The trial is happening, basically because Tom Green (no, not that Tom Green - though I wouldn't put it past him...) has five wives, 29 children, and he likes to preach this type of life to others. The state of Utah generally tolerates quiet polygamists, but not ones like Green who speak up about it.
You can read an article here about the prosecution resting its case.

Yesterday, the guy took the stand at his trial.

In one of the newspapers I read this week, there was a photo of four of his wives on the front page, and on the front page of the second section, there was a photo of Hugh Hefner (of Playboy fame) arriving in Cannes, France, with seven bunnies, who were his 'dates' for the festival.

About that little layout quirk, an astute letter-writer pointed out the utter hypocrisy of the situations, where one man is brought to trial for polygamy, while another is celebrated as suave for taking seven women on his arm.
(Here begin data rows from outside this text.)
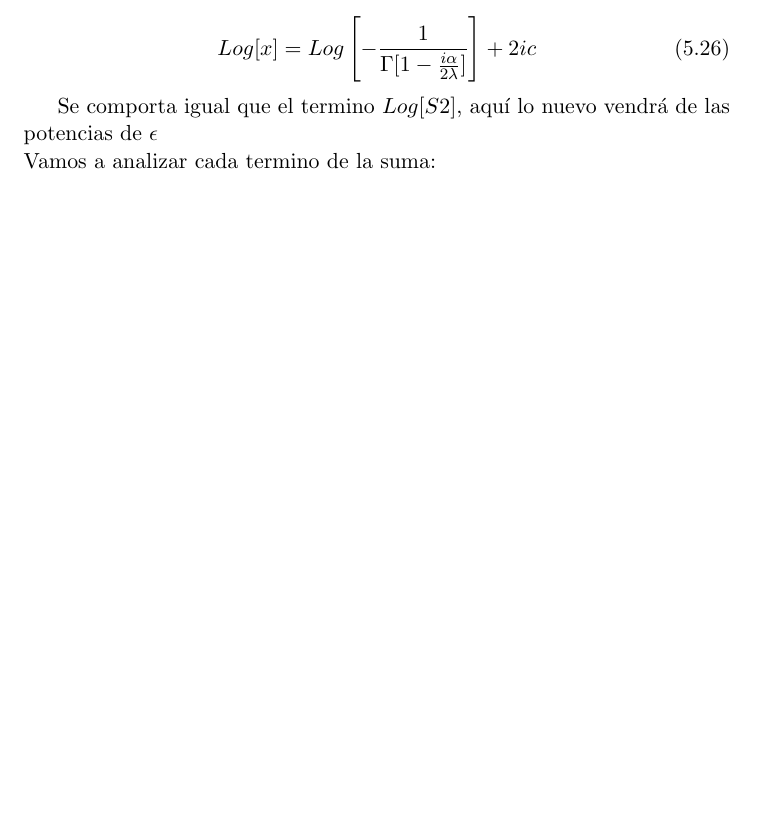
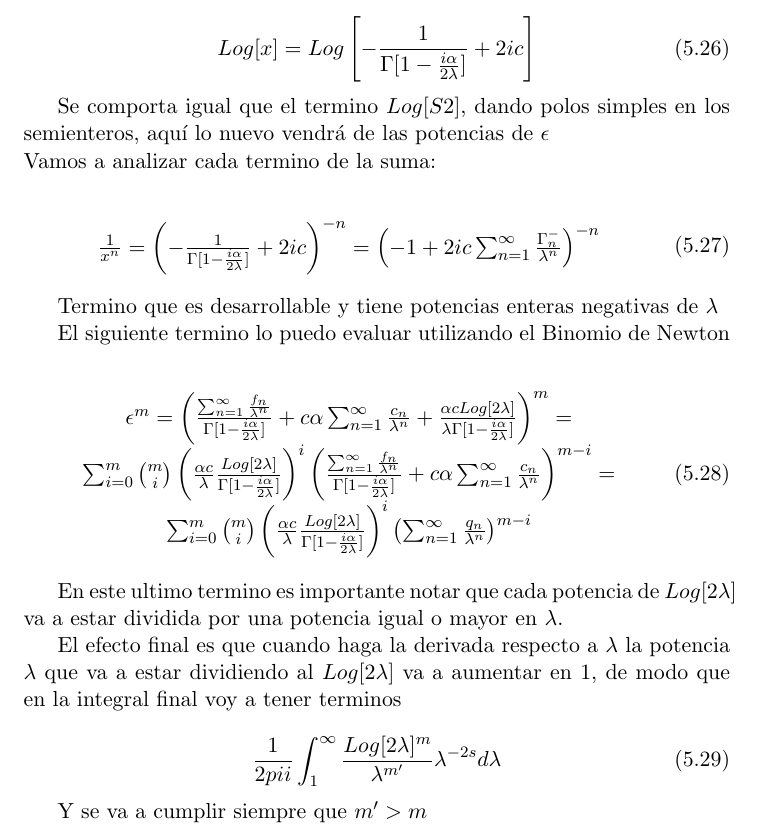
Before and after one commit to Apurro12/Tesis-Simple, a LaTeX thesis (tesis.tex, which reads Capitulos/cap4.tex): part of page 39 of 45, cut so that both start at the same text, the shorter picture padded with empty space. Compiled offline with pdfLaTeX.

Commit message:
Estoy haciendo cambios a los polos multiples

```diff
--- a/Capitulos/cap4.tex
+++ b/Capitulos/cap4.tex
@@ -337,14 +337,69 @@ El termino
 Log[x] =
 Log \left[
 		- \frac{1}{\Gamma [1 - \frac{i \alpha}{2 \lambda}]}
-		\right] +
-2 i c
+		 +
+		2 i c
+		\right]
 \end{equation}
 
-Se comporta igual que el termino $ Log[S2] $, aquí lo nuevo vendrá de las potencias de $\epsilon$ \\
+Se comporta igual que el termino $ Log[S2] $, dando polos simples en los semienteros, aquí lo nuevo vendrá de las potencias de $\epsilon$ \\
 Vamos a analizar cada termino de la suma:
 
 \begin{equation}
+\begin{array}{c}
 \frac{1}{x ^n} =
+\left(
+	- \frac{1}{\Gamma [1 - \frac{i \alpha}{2 \lambda}]}
+	+
+	2 i c
+	\right) ^{-n} =
+\left(
+	- 1 + 2 i c\sum _{n=1} ^{\infty} \frac{\Gamma ^{-} _n }{\lambda ^n}
+	\right) ^{-n}
+\end{array}
+\end{equation}
 
+Termino que es desarrollable y tiene potencias enteras negativas de $\lambda$
+
+El siguiente termino lo puedo evaluar utilizando el Binomio de Newton
+
+\begin{equation}
+\begin{array}{c}
+\epsilon ^{m} =
+\left(
+		\frac{\sum _{n=1} ^{\infty} \frac{f _n}{\lambda ^n}}
+			 {\Gamma[1- \frac{i \alpha}{2 \lambda}]}
+		+ c \alpha \sum _{n=1} ^{\infty} \frac{c _n}{\lambda ^n} +
+		\frac{\alpha c Log[2 \lambda]}{\lambda \Gamma [1 - \frac{i \alpha}{2 \lambda} ]}
+		\right) ^m = \\
+\sum _{i=0} ^{m}
+{m\choose i}
+\left(
+	\frac{\alpha c}{\lambda} \frac{Log [2 \lambda]}{\Gamma [1- \frac{i \alpha}{2 \lambda}]}
+	\right) ^{i}
+\left(
+	\frac{\sum _{n=1} ^{\infty} \frac{f _n}{\lambda ^n}}
+		{\Gamma[1- \frac{i \alpha}{2 \lambda}]}
+		+ c \alpha \sum _{n=1} ^{\infty} \frac{c _n}{\lambda ^n}
+	\right) ^{m-i } = \\
+\sum _{i=0} ^{m}
+{m\choose i}
+\left(
+	\frac{\alpha c}{\lambda} \frac{Log [2 \lambda]}{\Gamma [1- \frac{i \alpha}{2 \lambda}]}
+	\right) ^{i}
+\left(
+	\sum _{n=1} ^{\infty} \frac{q_n}{\lambda ^n}
+\right) ^{m-i}
+\end{array}
 \end{equation}
+
+En este ultimo termino es importante notar que cada potencia de $Log[2 \lambda]$ va a estar dividida por una potencia igual o mayor en $\lambda$.
+
+El efecto final es que cuando haga la derivada respecto a $\lambda$ la potencia $\lambda$ que va a estar dividiendo al $Log[2 \lambda]$ va a aumentar en 1, de modo que en la integral final voy a tener terminos
+
+\begin{equation}
+\frac{1}{2 pi i}
+\int _{1} ^{\infty} \frac{Log[2 \lambda] ^{m}}{\lambda ^{m'}} \lambda ^{-2s} d \lambda
+\end{equation}
+
+Y se va a cumplir siempre que $m'> m$
```
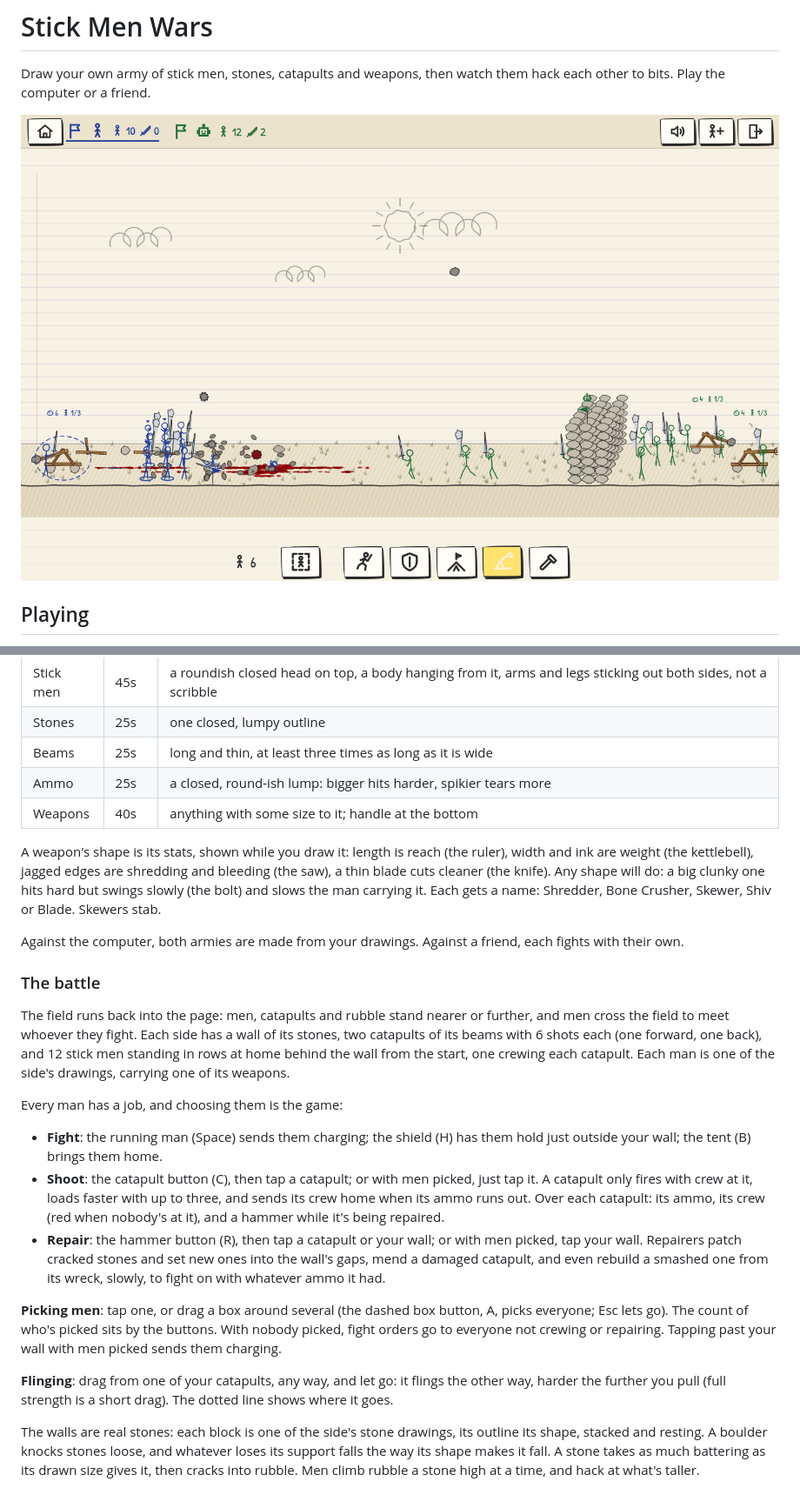
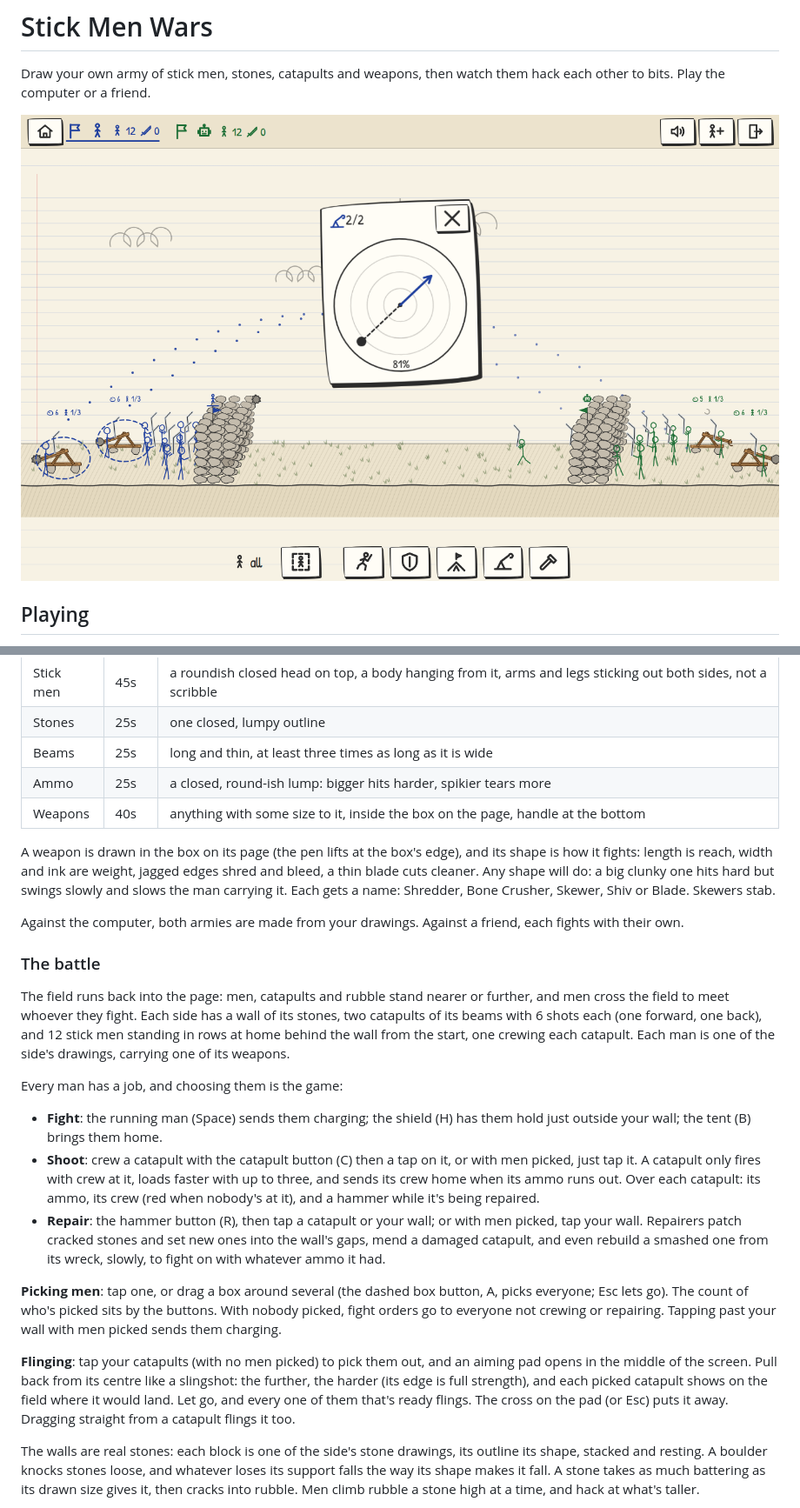
Before and after one commit to fatlard1993/stick-wars, a Markdown page: README.md, 2 parts joined by grey strips. Shown at 87% size. GitHub-like rendering; pictures changed too: screenshot.png.

```diff
--- a/README.md
+++ b/README.md
@@ -18,9 +18,9 @@ Five pages, each against the clock. Draw as many as you like on each: the check
 | Stones | 25s | one closed, lumpy outline |
 | Beams | 25s | long and thin, at least three times as long as it is wide |
 | Ammo | 25s | a closed, round-ish lump: bigger hits harder, spikier tears more |
-| Weapons | 40s | anything with some size to it; handle at the bottom |
+| Weapons | 40s | anything with some size to it, inside the box on the page, handle at the bottom |
 
-A weapon's shape is its stats, shown while you draw it: length is reach (the ruler), width and ink are weight (the kettlebell), jagged edges are shredding and bleeding (the saw), a thin blade cuts cleaner (the knife). Any shape will do: a big clunky one hits hard but swings slowly (the bolt) and slows the man carrying it. Each gets a name: Shredder, Bone Crusher, Skewer, Shiv or Blade. Skewers stab.
+A weapon is drawn in the box on its page (the pen lifts at the box's edge), and its shape is how it fights: length is reach, width and ink are weight, jagged edges shred and bleed, a thin blade cuts cleaner. Any shape will do: a big clunky one hits hard but swings slowly and slows the man carrying it. Each gets a name: Shredder, Bone Crusher, Skewer, Shiv or Blade. Skewers stab.
 
 Against the computer, both armies are made from your drawings. Against a friend, each fights with their own.
 
@@ -31,12 +31,12 @@ The field runs back into the page: men, catapults and rubble stand nearer or fur
 Every man has a job, and choosing them is the game:
 
 - **Fight**: the running man (Space) sends them charging; the shield (H) has them hold just outside your wall; the tent (B) brings them home.
-- **Shoot**: the catapult button (C), then tap a catapult; or with men picked, just tap it. A catapult only fires with crew at it, loads faster with up to three, and sends its crew home when its ammo runs out. Over each catapult: its ammo, its crew (red when nobody's at it), and a hammer while it's being repaired.
+- **Shoot**: crew a catapult with the catapult button (C) then a tap on it, or with men picked, just tap it. A catapult only fires with crew at it, loads faster with up to three, and sends its crew home when its ammo runs out. Over each catapult: its ammo, its crew (red when nobody's at it), and a hammer while it's being repaired.
 - **Repair**: the hammer button (R), then tap a catapult or your wall; or with men picked, tap your wall. Repairers patch cracked stones and set new ones into the wall's gaps, mend a damaged catapult, and even rebuild a smashed one from its wreck, slowly, to fight on with whatever ammo it had.
 
 **Picking men**: tap one, or drag a box around several (the dashed box button, A, picks everyone; Esc lets go). The count of who's picked sits by the buttons. With nobody picked, fight orders go to everyone not crewing or repairing. Tapping past your wall with men picked sends them charging.
 
-**Flinging**: drag from one of your catapults, any way, and let go: it flings the other way, harder the further you pull (full strength is a short drag). The dotted line shows where it goes.
+**Flinging**: tap your catapults (with no men picked) to pick them out, and an aiming pad opens in the middle of the screen. Pull back from its centre like a slingshot: the further, the harder (its edge is full strength), and each picked catapult shows on the field where it would land. Let go, and every one of them that's ready flings. The cross on the pad (or Esc) puts it away. Dragging straight from a catapult flings it too.
 
 The walls are real stones: each block is one of the side's stone drawings, its outline its shape, stacked and resting. A boulder knocks stones loose, and whatever loses its support falls the way its shape makes it fall. A stone takes as much battering as its drawn size gives it, then cracks into rubble. Men climb rubble a stone high at a time, and hack at what's taller.
 
```
Also changed, not shown: CLAUDE.md (+3 -2 lines), 7 other files.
Seriously, where does the government get off telling us who we can and can't marry?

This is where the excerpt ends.